-- Opening Marker --

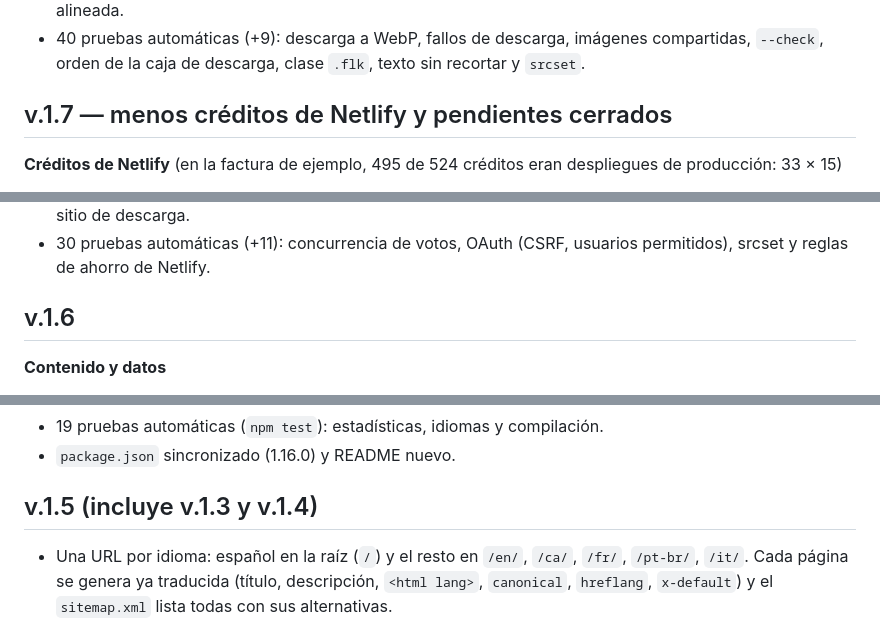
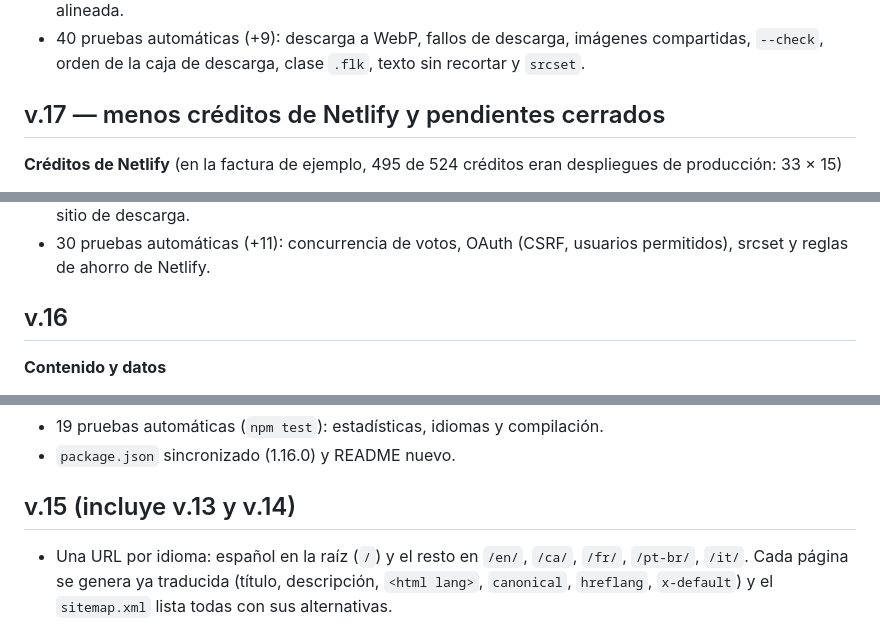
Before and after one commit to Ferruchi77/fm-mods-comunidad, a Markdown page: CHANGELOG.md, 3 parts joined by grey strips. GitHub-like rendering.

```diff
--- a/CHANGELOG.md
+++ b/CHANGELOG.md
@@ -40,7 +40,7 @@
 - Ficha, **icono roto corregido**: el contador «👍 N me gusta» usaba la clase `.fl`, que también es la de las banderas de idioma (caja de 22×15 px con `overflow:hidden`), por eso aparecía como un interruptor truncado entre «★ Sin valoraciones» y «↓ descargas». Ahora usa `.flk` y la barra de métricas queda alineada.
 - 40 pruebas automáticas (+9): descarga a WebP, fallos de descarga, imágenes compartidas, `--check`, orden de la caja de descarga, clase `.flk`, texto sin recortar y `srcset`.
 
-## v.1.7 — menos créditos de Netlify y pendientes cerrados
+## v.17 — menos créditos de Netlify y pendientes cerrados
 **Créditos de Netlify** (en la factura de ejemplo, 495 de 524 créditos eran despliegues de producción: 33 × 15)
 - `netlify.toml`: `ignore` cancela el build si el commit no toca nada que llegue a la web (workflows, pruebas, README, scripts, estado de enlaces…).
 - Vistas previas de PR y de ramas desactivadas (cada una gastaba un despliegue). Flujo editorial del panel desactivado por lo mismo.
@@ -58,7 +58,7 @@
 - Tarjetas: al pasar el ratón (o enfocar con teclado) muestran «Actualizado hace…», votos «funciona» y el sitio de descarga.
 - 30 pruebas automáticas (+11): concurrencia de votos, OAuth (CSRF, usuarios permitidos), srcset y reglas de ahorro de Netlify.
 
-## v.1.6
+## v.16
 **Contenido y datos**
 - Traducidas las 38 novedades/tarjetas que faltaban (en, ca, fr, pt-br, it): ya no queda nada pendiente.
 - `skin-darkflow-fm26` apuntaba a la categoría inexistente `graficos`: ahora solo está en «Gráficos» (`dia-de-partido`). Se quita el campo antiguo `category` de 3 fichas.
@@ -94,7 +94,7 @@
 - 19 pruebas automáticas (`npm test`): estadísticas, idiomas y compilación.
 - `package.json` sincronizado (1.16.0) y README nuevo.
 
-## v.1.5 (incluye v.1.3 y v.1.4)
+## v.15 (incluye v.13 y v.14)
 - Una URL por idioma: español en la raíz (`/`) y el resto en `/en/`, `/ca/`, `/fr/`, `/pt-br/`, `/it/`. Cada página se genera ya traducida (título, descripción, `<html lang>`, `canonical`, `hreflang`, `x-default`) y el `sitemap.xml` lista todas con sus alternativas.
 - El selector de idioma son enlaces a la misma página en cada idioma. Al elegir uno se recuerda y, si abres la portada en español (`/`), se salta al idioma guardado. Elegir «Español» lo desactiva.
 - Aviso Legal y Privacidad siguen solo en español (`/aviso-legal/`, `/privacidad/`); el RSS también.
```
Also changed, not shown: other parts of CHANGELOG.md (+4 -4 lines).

-- Closing Marker --

> [About this exercise]:
Write every line of the data out again exactly, leaving out all images.

> [Output]:
Before and after one commit to Ferruchi77/fm-mods-comunidad, a Markdown page: CHANGELOG.md, 3 parts joined by grey strips. GitHub-like rendering.

```diff
--- a/CHANGELOG.md
+++ b/CHANGELOG.md
@@ -40,7 +40,7 @@
 - Ficha, **icono roto corregido**: el contador «👍 N me gusta» usaba la clase `.fl`, que también es la de las banderas de idioma (caja de 22×15 px con `overflow:hidden`), por eso aparecía como un interruptor truncado entre «★ Sin valoraciones» y «↓ descargas». Ahora usa `.flk` y la barra de métricas queda alineada.
 - 40 pruebas automáticas (+9): descarga a WebP, fallos de descarga, imágenes compartidas, `--check`, orden de la caja de descarga, clase `.flk`, texto sin recortar y `srcset`.
 
-## v.1.7 — menos créditos de Netlify y pendientes cerrados
+## v.17 — menos créditos de Netlify y pendientes cerrados
 **Créditos de Netlify** (en la factura de ejemplo, 495 de 524 créditos eran despliegues de producción: 33 × 15)
 - `netlify.toml`: `ignore` cancela el build si el commit no toca nada que llegue a la web (workflows, pruebas, README, scripts, estado de enlaces…).
 - Vistas previas de PR y de ramas desactivadas (cada una gastaba un despliegue). Flujo editorial del panel desactivado por lo mismo.
@@ -58,7 +58,7 @@
 - Tarjetas: al pasar el ratón (o enfocar con teclado) muestran «Actualizado hace…», votos «funciona» y el sitio de descarga.
 - 30 pruebas automáticas (+11): concurrencia de votos, OAuth (CSRF, usuarios permitidos), srcset y reglas de ahorro de Netlify.
 
-## v.1.6
+## v.16
 **Contenido y datos**
 - Traducidas las 38 novedades/tarjetas que faltaban (en, ca, fr, pt-br, it): ya no queda nada pendiente.
 - `skin-darkflow-fm26` apuntaba a la categoría inexistente `graficos`: ahora solo está en «Gráficos» (`dia-de-partido`). Se quita el campo antiguo `category` de 3 fichas.
@@ -94,7 +94,7 @@
 - 19 pruebas automáticas (`npm test`): estadísticas, idiomas y compilación.
 - `package.json` sincronizado (1.16.0) y README nuevo.
 
-## v.1.5 (incluye v.1.3 y v.1.4)
+## v.15 (incluye v.13 y v.14)
 - Una URL por idioma: español en la raíz (`/`) y el resto en `/en/`, `/ca/`, `/fr/`, `/pt-br/`, `/it/`. Cada página se genera ya traducida (título, descripción, `<html lang>`, `canonical`, `hreflang`, `x-default`) y el `sitemap.xml` lista todas con sus alternativas.
 - El selector de idioma son enlaces a la misma página en cada idioma. Al elegir uno se recuerda y, si abres la portada en español (`/`), se salta al idioma guardado. Elegir «Español» lo desactiva.
 - Aviso Legal y Privacidad siguen solo en español (`/aviso-legal/`, `/privacidad/`); el RSS también.
```
Also changed, not shown: other parts of CHANGELOG.md (+4 -4 lines).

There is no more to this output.